They haven't changed much either. For the most part, we still see the same familiar faces in San Antonio's lineup we have for the last few years.

The more things change, the more they stay the same.

The Spurs don't always come away with the NBA championship, but no opposing team ever pulls to face them in the playoffs.

By their own standards, this was a bad year for the Spurs, especially at home. They lost 13 games at the AT&T center. However, they balanced the ledger by posting an almost identical road record and lost 15 games away from home.

Typically the Spurs didn't make excuses despite suffering injuries to their three top three players in Manu Ginobili, Tony Parker and Tim Duncan at various times throughout the season.

Instead the Spurs still turned in a 50-win season.

San Antonio will be without Ginobili for their playoff push. It reduces their chances of winning the championship, but it doesn't make them easy beats.

As long as Duncan and Parker stay healthy, the Spurs can't be written off.

Typically the Spurs didn't grab the headlines this season, they just went quietly about their business as they always do.

Somehow coach Gregg Popovich got great production out of journeyman Roger Mason jr. and even Matt Bonner become a solid part of San Antonio's offense. Michael Finley continues to ignore his age and produced another tidy season.
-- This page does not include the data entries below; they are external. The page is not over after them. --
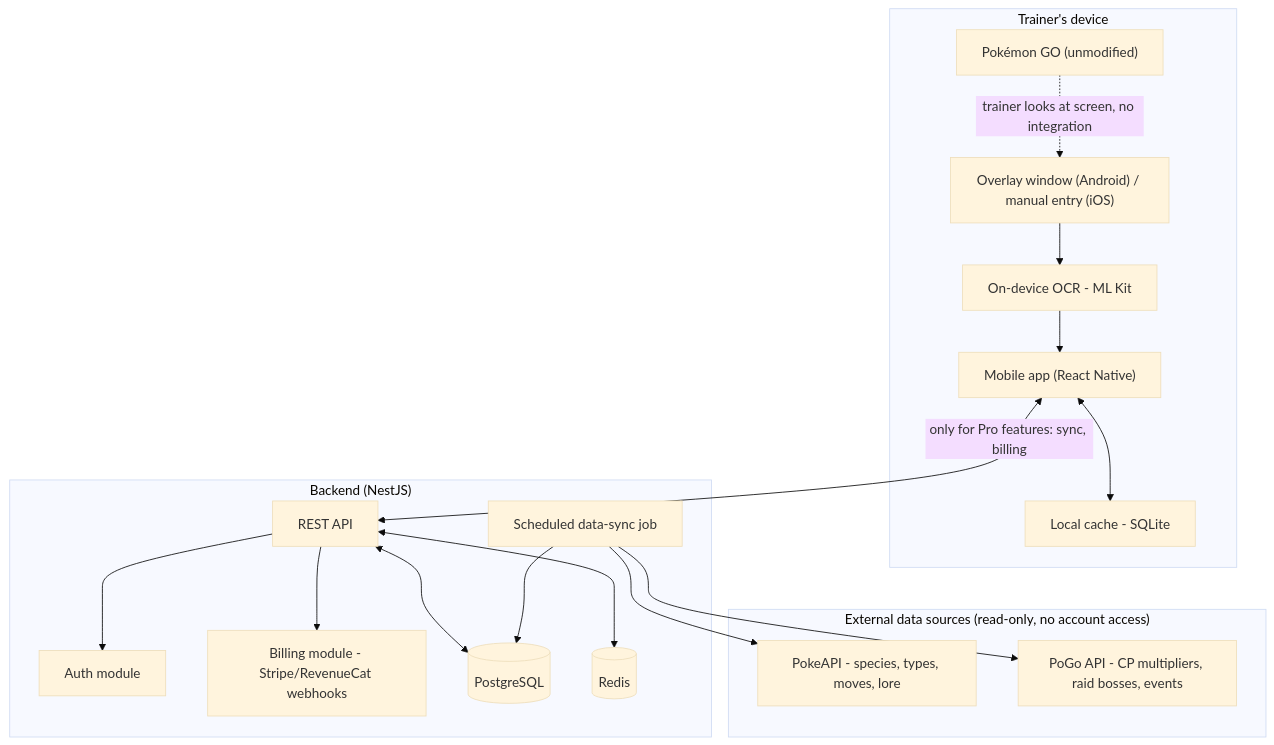
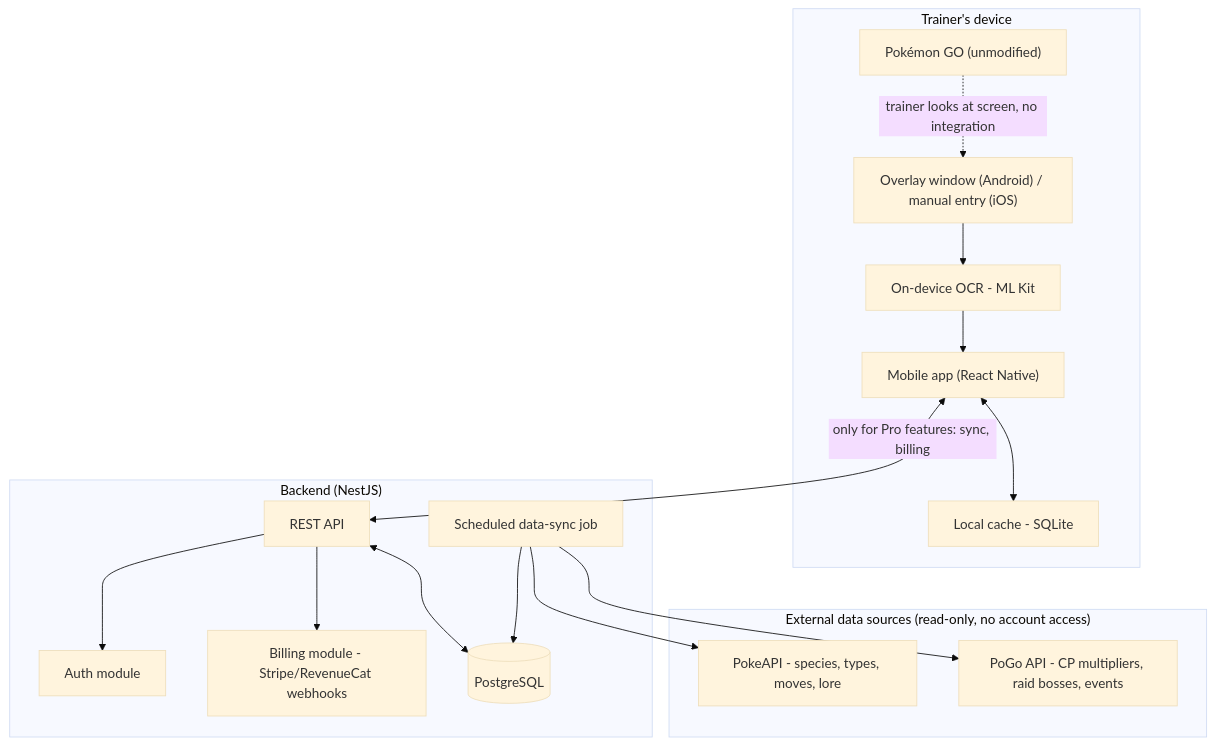
Before and after one commit to leodah20/pokemon-trainer-companion: the diagram in docs/architecture.md, drawn with Mermaid (base theme). The commit also changed other lines of this file and 12 other files, not shown here.

````diff
--- a/docs/architecture.md
+++ b/docs/architecture.md
@@ -5,37 +5,35 @@
 ```mermaid
 flowchart TB
     subgraph Device["Trainer's device"]
         PogoApp["Pokémon GO (unmodified)"]
         Overlay["Overlay window (Android) / manual entry (iOS)"]
         OCR["On-device OCR - ML Kit"]
         LocalDB["Local cache - SQLite"]
         MobileApp["Mobile app (React Native)"]
     end
 
     subgraph Cloud["Backend (NestJS)"]
         API["REST API"]
         Auth["Auth module"]
         Billing["Billing module - Stripe/RevenueCat webhooks"]
         SyncJob["Scheduled data-sync job"]
         Postgres[("PostgreSQL")]
-        Cache[("Redis")]
     end
 
     subgraph External["External data sources (read-only, no account access)"]
         PokeAPI["PokeAPI - species, types, moves, lore"]
         PoGoAPI["PoGo API - CP multipliers, raid bosses, events"]
     end
 
     PogoApp -. "trainer looks at screen, no integration" .-> Overlay
     Overlay --> OCR
     OCR --> MobileApp
     MobileApp <--> LocalDB
     MobileApp <-- "only for Pro features: sync, billing" --> API
     API --> Auth
     API --> Billing
     API <--> Postgres
-    API <--> Cache
     SyncJob --> PokeAPI
     SyncJob --> PoGoAPI
     SyncJob --> Postgres
 ```
````
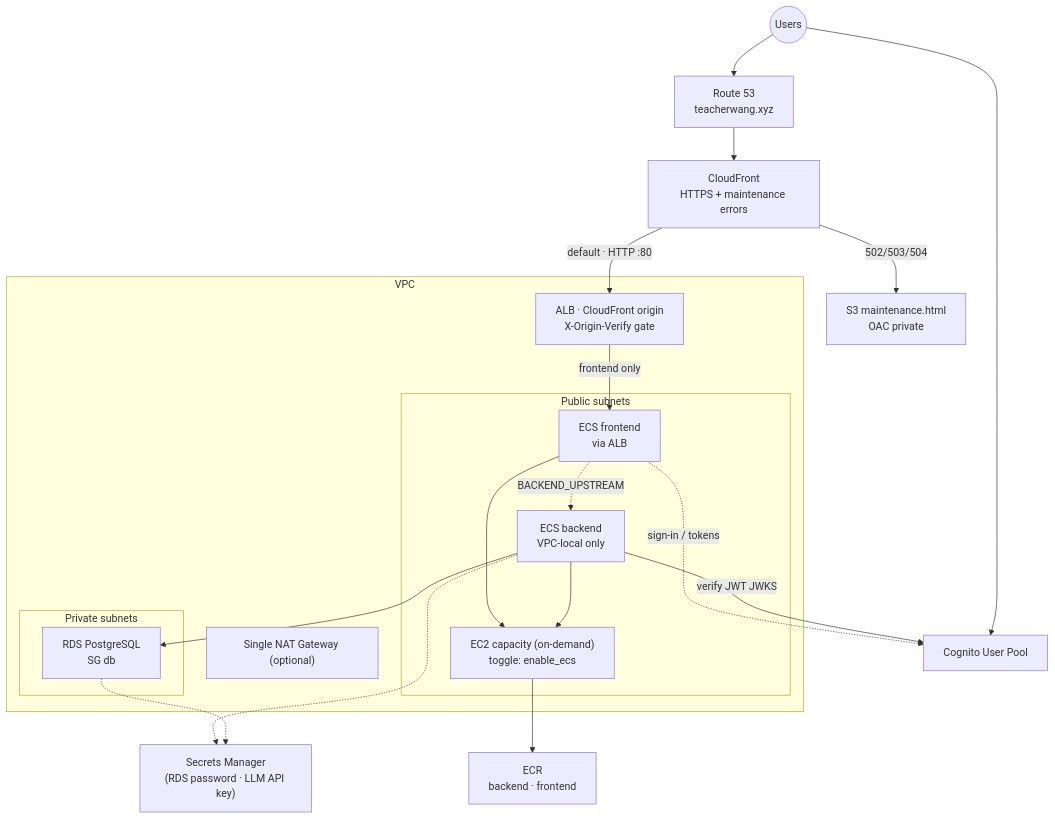
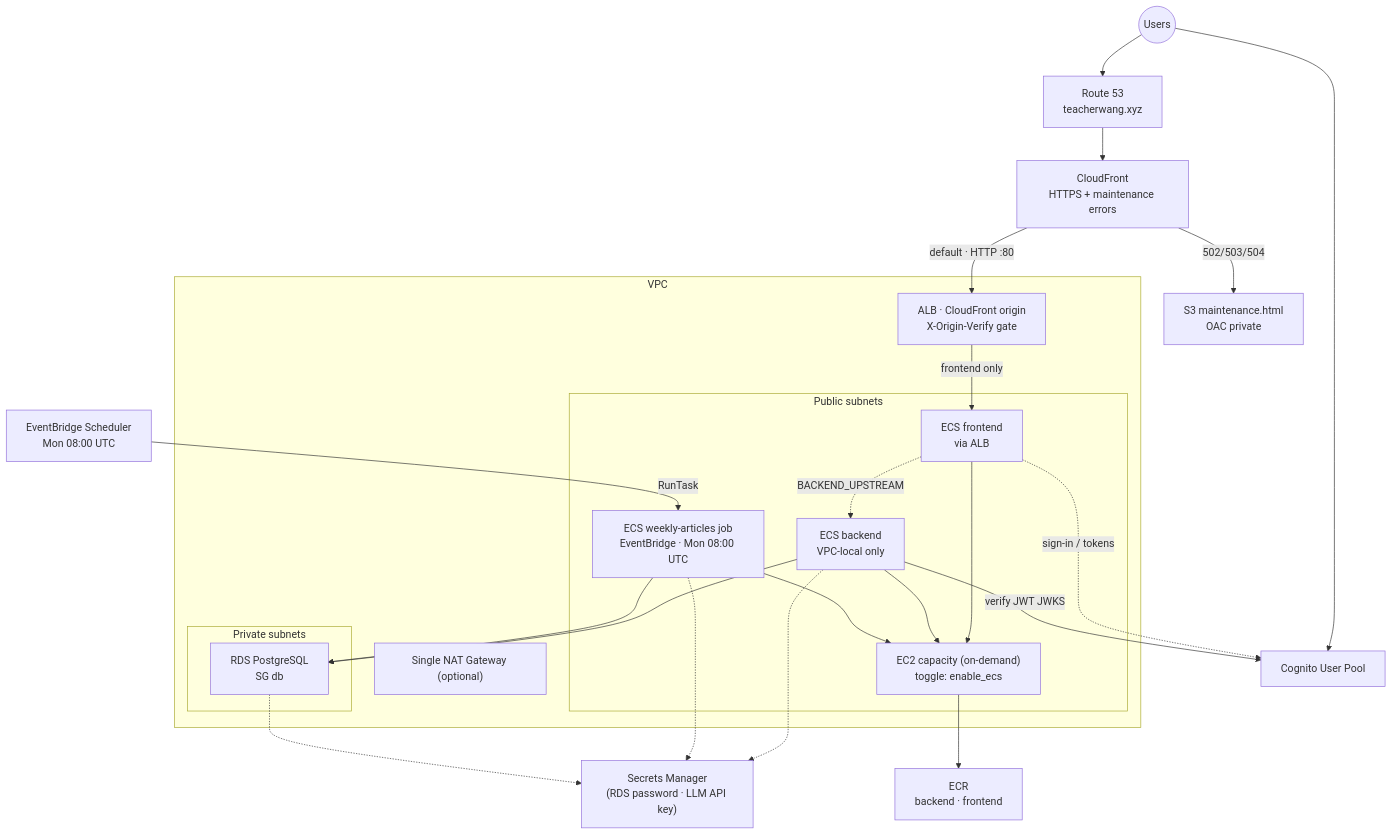
Before and after one commit to mazarsju/teacher-wang-infra: the ninth of 10 diagrams in docs/architecture.md, drawn with Mermaid. The commit also changed other lines of this file and 7 other files, not shown here.

Commit message:
Make 'generate_weekly_article' callable as a job from an EventBridge Scheduler

````diff
--- a/docs/architecture.md
+++ b/docs/architecture.md
@@ -304,45 +309,51 @@
 ```mermaid
 flowchart TB
   Users((Users))
 
   R53["Route 53<br/>teacherwang.xyz"]
   CF["CloudFront<br/>HTTPS + maintenance errors"]
   MaintS3["S3 maintenance.html<br/>OAC private"]
 
   Users --> R53
   R53 --> CF
   CF -->|default · HTTP :80| ALB
   CF -->|502/503/504| MaintS3
 
   subgraph VPC["VPC"]
     ALB["ALB · CloudFront origin<br/>X-Origin-Verify gate"]
 
     subgraph Public["Public subnets"]
       FE["ECS frontend<br/>via ALB"]
       BE["ECS backend<br/>VPC-local only"]
+      Job["ECS weekly-articles job<br/>EventBridge · Mon 08:00 UTC"]
       ECS["EC2 capacity (on-demand)<br/>toggle: enable_ecs"]
     end
 
     subgraph Private["Private subnets"]
       RDS["RDS PostgreSQL<br/>SG db"]
     end
 
     NAT["Single NAT Gateway (optional)"]
   end
 
   ECR["ECR<br/>backend · frontend"]
   Cognito["Cognito User Pool"]
   SM["Secrets Manager<br/>(RDS password · LLM API key)"]
+  Sched["EventBridge Scheduler<br/>Mon 08:00 UTC"]
 
   Users --> Cognito
   FE -.->|sign-in / tokens| Cognito
   ALB -->|frontend only| FE
   FE -.->|BACKEND_UPSTREAM| BE
   BE -->|verify JWT JWKS| Cognito
   BE --> RDS
+  Job --> RDS
+  Sched -->|RunTask| Job
   FE --> ECS
   BE --> ECS
+  Job --> ECS
   ECS --> ECR
   BE -.-> SM
+  Job -.-> SM
   RDS -.-> SM
 ```
````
The season series was split 2-2, but even without Ginobili, the Spurs will be too good for the Mavericks.

Dallas will be hoping to draw on its last playoff meeting with the Spurs which they won in seven games, including a huge game seven victory in San Antonio.

However, since then a lot has changed, at least for the Mavericks anyway.

Spurs in six.